Summary: The technique of allowing grapes to dry out and shrivel up after harvest and before vinification is an ancient one that dates back to the early stages of serious wine-making in places like Mesopotamia, Greece and Italy via the Ancient Romans. And nowhere else in the world is this practice as alive and well today as it is in Italy. In this session we’ll investigate the early

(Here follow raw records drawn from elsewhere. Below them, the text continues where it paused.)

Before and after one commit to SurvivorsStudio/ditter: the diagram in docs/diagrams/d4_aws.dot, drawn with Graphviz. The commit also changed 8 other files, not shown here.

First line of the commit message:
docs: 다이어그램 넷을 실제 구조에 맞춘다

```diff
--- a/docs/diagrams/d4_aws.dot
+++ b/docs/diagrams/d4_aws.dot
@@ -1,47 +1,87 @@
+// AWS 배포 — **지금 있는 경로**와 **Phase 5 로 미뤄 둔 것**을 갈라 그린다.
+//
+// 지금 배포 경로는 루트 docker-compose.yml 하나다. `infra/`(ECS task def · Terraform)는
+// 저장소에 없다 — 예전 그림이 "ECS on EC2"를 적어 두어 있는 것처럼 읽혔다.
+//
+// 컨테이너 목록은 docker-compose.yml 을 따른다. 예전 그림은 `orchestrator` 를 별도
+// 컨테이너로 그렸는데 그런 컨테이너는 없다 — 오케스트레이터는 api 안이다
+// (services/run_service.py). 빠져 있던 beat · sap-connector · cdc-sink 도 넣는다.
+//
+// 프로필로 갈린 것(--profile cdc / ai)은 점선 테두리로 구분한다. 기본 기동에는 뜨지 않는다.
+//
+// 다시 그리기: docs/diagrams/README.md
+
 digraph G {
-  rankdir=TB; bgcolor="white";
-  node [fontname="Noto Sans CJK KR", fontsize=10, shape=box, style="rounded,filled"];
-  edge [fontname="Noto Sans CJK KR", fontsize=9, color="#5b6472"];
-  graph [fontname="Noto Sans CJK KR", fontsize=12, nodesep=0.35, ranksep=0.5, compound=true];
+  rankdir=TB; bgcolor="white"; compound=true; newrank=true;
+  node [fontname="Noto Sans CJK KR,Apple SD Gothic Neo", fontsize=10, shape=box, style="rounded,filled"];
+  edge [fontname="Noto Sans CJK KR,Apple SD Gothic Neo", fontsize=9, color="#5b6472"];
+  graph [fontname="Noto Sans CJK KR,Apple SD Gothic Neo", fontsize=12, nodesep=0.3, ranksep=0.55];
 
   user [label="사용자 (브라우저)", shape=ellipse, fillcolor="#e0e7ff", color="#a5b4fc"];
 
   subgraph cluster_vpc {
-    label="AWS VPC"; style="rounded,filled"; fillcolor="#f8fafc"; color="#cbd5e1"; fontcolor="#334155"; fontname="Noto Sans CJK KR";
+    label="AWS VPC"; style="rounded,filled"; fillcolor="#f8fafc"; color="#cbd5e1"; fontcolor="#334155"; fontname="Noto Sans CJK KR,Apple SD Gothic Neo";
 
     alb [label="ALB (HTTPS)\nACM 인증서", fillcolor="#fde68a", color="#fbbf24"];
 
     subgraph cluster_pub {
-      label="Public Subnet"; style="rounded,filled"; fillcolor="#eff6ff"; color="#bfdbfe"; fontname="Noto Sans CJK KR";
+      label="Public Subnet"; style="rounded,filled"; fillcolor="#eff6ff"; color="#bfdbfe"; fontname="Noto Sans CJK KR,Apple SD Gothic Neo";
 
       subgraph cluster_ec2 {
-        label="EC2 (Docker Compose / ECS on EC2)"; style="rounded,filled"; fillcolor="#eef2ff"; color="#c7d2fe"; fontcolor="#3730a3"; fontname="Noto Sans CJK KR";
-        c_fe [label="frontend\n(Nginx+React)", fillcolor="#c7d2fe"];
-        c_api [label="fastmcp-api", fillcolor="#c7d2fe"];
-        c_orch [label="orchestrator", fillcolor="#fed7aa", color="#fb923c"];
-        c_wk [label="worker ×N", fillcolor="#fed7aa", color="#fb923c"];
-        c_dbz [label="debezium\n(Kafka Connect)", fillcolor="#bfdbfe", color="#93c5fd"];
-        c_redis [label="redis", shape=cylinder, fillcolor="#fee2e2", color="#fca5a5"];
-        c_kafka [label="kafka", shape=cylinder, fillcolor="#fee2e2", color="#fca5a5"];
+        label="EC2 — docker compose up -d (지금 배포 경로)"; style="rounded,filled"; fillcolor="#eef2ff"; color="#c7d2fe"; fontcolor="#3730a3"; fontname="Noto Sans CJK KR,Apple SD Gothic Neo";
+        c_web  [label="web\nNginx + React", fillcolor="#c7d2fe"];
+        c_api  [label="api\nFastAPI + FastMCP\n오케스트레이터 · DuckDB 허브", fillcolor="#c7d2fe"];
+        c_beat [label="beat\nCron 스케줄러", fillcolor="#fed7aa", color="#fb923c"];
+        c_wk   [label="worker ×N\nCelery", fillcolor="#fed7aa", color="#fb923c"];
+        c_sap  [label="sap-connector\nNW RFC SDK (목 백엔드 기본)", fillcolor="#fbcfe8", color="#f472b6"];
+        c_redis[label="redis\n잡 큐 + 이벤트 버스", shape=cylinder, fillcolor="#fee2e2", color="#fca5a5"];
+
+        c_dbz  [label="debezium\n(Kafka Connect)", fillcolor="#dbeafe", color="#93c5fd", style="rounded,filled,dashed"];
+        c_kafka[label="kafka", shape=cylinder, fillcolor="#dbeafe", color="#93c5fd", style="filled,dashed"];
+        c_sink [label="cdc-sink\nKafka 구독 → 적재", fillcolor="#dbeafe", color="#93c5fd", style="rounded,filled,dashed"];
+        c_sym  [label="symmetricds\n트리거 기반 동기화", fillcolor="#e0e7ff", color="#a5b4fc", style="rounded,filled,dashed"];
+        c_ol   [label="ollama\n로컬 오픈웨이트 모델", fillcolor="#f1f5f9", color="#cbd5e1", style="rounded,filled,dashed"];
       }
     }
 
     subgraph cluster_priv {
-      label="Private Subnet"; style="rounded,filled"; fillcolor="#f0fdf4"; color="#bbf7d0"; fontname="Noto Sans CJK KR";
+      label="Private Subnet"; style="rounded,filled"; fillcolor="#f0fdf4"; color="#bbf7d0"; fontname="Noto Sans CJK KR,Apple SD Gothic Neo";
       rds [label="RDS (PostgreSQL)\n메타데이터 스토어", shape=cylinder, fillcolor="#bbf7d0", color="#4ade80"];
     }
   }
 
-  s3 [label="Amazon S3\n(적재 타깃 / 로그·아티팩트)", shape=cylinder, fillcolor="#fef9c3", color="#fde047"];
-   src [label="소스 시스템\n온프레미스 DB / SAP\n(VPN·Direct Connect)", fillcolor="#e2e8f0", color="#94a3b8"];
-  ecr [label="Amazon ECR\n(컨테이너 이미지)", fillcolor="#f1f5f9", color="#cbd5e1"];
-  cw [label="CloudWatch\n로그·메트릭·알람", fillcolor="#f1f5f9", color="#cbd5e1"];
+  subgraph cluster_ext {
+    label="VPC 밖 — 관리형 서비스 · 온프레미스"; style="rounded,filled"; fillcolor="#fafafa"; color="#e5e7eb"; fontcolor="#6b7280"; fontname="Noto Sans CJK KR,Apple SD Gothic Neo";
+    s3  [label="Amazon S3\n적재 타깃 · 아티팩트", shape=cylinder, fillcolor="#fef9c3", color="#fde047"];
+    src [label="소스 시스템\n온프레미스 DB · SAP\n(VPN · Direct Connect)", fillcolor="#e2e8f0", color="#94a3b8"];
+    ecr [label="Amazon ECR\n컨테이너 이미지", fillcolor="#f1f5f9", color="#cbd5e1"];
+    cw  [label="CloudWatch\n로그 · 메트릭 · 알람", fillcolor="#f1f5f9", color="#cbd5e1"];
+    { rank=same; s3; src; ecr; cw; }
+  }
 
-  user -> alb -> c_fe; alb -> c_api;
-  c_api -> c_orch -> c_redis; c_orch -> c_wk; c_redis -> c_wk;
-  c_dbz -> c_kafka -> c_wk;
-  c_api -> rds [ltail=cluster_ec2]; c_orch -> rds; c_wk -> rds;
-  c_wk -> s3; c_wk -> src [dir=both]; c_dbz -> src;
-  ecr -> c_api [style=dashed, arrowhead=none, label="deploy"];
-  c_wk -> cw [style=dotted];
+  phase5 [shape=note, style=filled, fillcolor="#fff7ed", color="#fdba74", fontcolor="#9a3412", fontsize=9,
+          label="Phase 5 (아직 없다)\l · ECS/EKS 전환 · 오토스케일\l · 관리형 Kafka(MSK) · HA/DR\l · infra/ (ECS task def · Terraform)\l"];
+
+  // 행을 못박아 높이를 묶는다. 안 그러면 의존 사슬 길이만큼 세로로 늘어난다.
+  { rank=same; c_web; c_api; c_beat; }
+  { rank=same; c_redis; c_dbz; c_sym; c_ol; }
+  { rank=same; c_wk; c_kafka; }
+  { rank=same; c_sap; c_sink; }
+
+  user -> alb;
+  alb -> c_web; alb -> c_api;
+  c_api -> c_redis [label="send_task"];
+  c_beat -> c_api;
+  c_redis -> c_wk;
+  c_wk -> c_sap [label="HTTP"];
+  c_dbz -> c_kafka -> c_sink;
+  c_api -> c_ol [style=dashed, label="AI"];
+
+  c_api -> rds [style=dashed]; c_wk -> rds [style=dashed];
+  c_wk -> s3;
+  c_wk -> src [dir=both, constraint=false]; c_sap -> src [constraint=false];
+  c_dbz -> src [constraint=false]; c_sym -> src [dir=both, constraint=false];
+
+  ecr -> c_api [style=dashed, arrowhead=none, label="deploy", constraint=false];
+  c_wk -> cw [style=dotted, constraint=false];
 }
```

Grapes for Vin Santo Drying in the Vinsantaia One of the most characteristic wines of Toscana is Vin Santo. This passito is an ancient and traditional specialty produced throughout the entire region. Its origin dates back to the Middle Ages, but the prototype for this style of wine can be traced back to the Greeks and the Romans. Most Vin Santo is made from white grapes, typically Trebbiano Toscano and Malvasia Bianca Lunga. It can be made from just one of these grapes but is more commonly a blend of the two. Trebbiano provides acidity while Malvasia provides body, texture and perfume. A rare, pink Vin Santo called Vin Santo Occhio di Pernice (“partridge eye”) is made from red grapes, usually Sangiovese. Only a few producers make this pink version.